Old Jack smiled a toothless grin. "See, lady. I told you so. Now if you'll let me go. I didn't want to come here in the first place."
The woman turned to the cafeteria manager and smiled. "Sir, are you familiar with Eddy and Associates, the banking firm down the street?"
"Of course I am," the manager answered impatiently. "They hold their weekly meetings in one of my banquet rooms."
"And do you make a godly amount of money providing food at these weekly meetings?"
"What business is that of yours?"
I, sir, am Penelope Eddy, president and CEO of the company."
The woman smiled again. "I thought that might make a difference." She glanced at the cop who was busy stifling a giggle. "Would you like to join us in a cup of coffee and a meal, officer?"
"No thanks, ma'am," the officer replied. "I'm on duty."
"Then, perhaps, a cup of coffee to go?"
"Yes, ma’am. That would be very nice."
The cafeteria manager turned on his heel, "I'll get your coffee for you right away, officer."
The officer watched him walk away. "You certainly put him in his place," he said.
"That was not my intent. Believe it or not, I have a reason for all this."
She sat down at the table across from her amazed dinner guest. She stared at him intently. "Jack, do you remember me?"
Old Jack searched her face with his old, rheumy eyes. "I think so -- I mean you do look familiar."
"I'm a little older perhaps," she said. "Maybe I've even filled out more than in my younger days when you worked here, and I came through that very door, cold and hungry."
"Ma'am?" the officer said questioningly. He couldn't believe that such a magnificently turned out woman could ever have been hungry.
"I was just out of college," the woman began. "I had come to the city looking for a job, but I couldn't find anything. Finally I was down to my last few cents and had been kicked out of my apartment. I walked the streets for days. It was February and I was cold and nearly starving. I saw this place and walked in on the off chance that I could get something to eat."
Jack lit up with a smile. "Now I remember," he said. "I was behind the serving counter. You came up and asked me if you could work for something to eat. I said that it was against company policy."
"I know," the woman continued. "Then you made me the biggest roast beef sandwich that I had ever seen, gave me a cup of coffee, and told me to go over to a corner table and enjoy it. I was afraid that you would get into trouble. Then, when I looked over and saw you put the price of my food in the cash register, I knew everything would be all right."
"So you started your own business?" Old Jack said.
"I got a job that very afternoon. I worked my way up. Eventually I started my own business that, with the help of God, prospered." She opened her purse and pulled out a business card. "When you are finished here, I want you to pay a visit to a Mr. Lyons. He's the personnel director of my company. I'll go talk to him now and I'm certain he'll find something for you to do around the office." She smiled. "I think he might even find the funds to give you a little advance so that you can buy some clothes and get a place to live until you get on your feet. If you ever need anything, my door is always opened to you."

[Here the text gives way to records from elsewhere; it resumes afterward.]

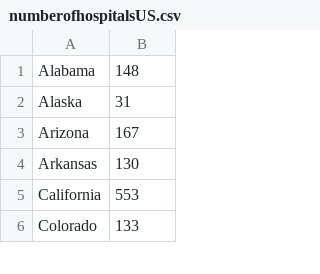
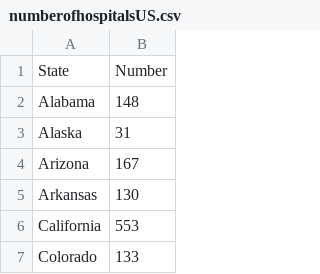
Before and after one commit to lizziealliott/lizziealliott.github.io, a CSV file: numberofhospitalsUS.csv, drawn as a sheet; only a part is shown; the diff names each change by its address in the sheet, - before the commit and + after, or states it on an @@ line.

Commit message:
Add files via upload

```diff
--- a/numberofhospitalsUS.csv
+++ b/numberofhospitalsUS.csv
+row 1: State | Number
```
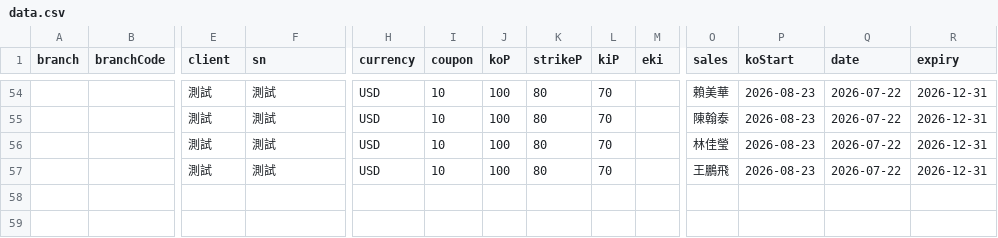
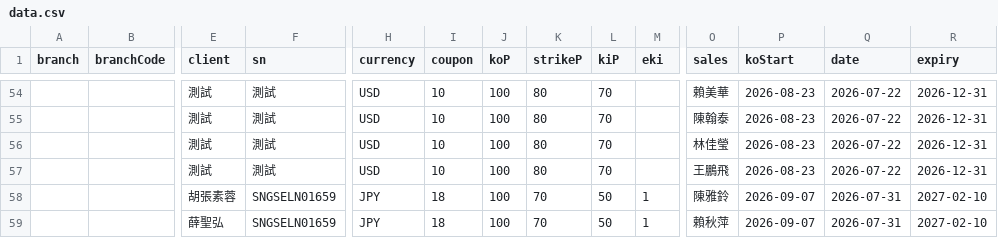
Before and after one commit to hpisokplay/fcn-dashboard, a CSV file: data.csv, drawn as a sheet; only a part is shown, gaps mark what is left out; rows hold the shown columns only; the diff names each change by its address in the sheet, - before the commit and + after, or states it on an @@ line.

Commit message:
Update data.csv (web entry)

```diff
--- a/data.csv
+++ b/data.csv
+row 58:  |  | 胡張素蓉 | SNGSELN01659 | JPY | 18 | 100 | 70 | 50 | 1 | 陳雅鈴 | 2026-09-07 | 2026-07-31 | 2027-02-10
+row 59:  |  | 薛聖弘 | SNGSELN01659 | JPY | 18 | 100 | 70 | 50 | 1 | 賴秋萍 | 2026-09-07 | 2026-07-31 | 2027-02-10
```
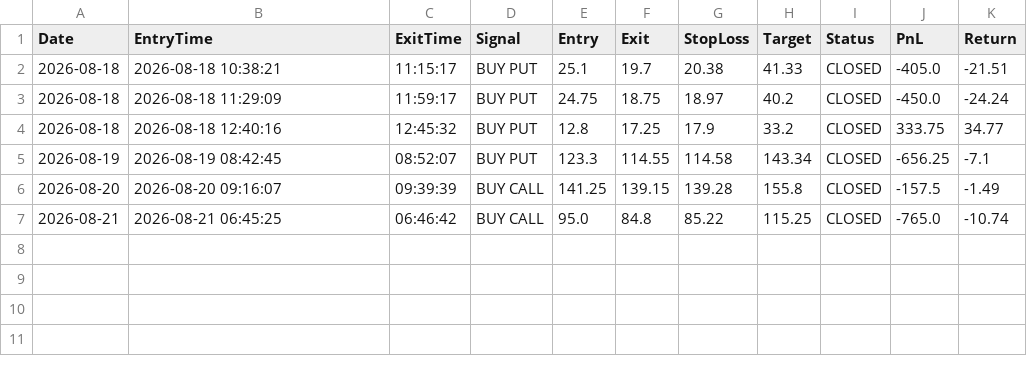
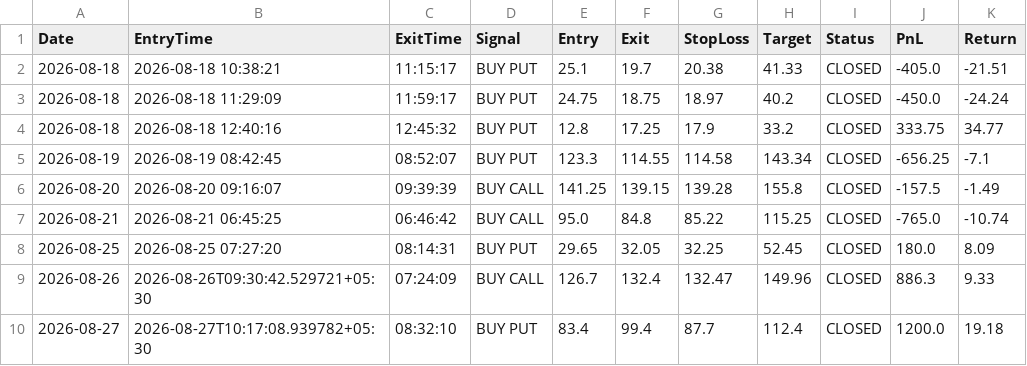
Before and after one commit to ebadaariz2203-ux/Option-Buying-bot, a CSV file: trade_history/completed_trade_history.csv, drawn as a sheet; the diff names each change by its address in the sheet, - before the commit and + after, or states it on an @@ line.

```diff
--- a/trade_history/completed_trade_history.csv
+++ b/trade_history/completed_trade_history.csv
+row 8: 2026-08-25 | 2026-08-25 07:27:20 | 08:14:31 | BUY PUT | 29.65 | 32.05 | 32.25 | 52.45 | CLOSED | 180.0 | 8.09
+row 9: 2026-08-26 | 2026-08-26T09:30:42.529721+05:30 | 07:24:09 | BUY CALL | 126.7 | 132.4 | 132.47 | 149.96 | CLOSED | 886.3 | 9.33
+row 10: 2026-08-27 | 2026-08-27T10:17:08.939782+05:30 | 08:32:10 | BUY PUT | 83.4 | 99.4 | 87.7 | 112.4 | CLOSED | 1200.0 | 19.18
```
Also changed, not shown: 7 other files.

There were tears in the old man's eyes. "How can I ever thank you?" he said.
"Don't thank me," the woman answered. "To God goes the glory. Thank God. He led me to you."
Outside the cafeteria, the officer and the woman paused at the entrance before going their separate ways.
"Thank you for all your help, officer," she said.
"On the contrary, Ms. Eddy," he answered. "Thank you. I saw a miracle today, something that I will never forget. And, and thank you for the coffee."
Have a blessed day and remember to be a blessing.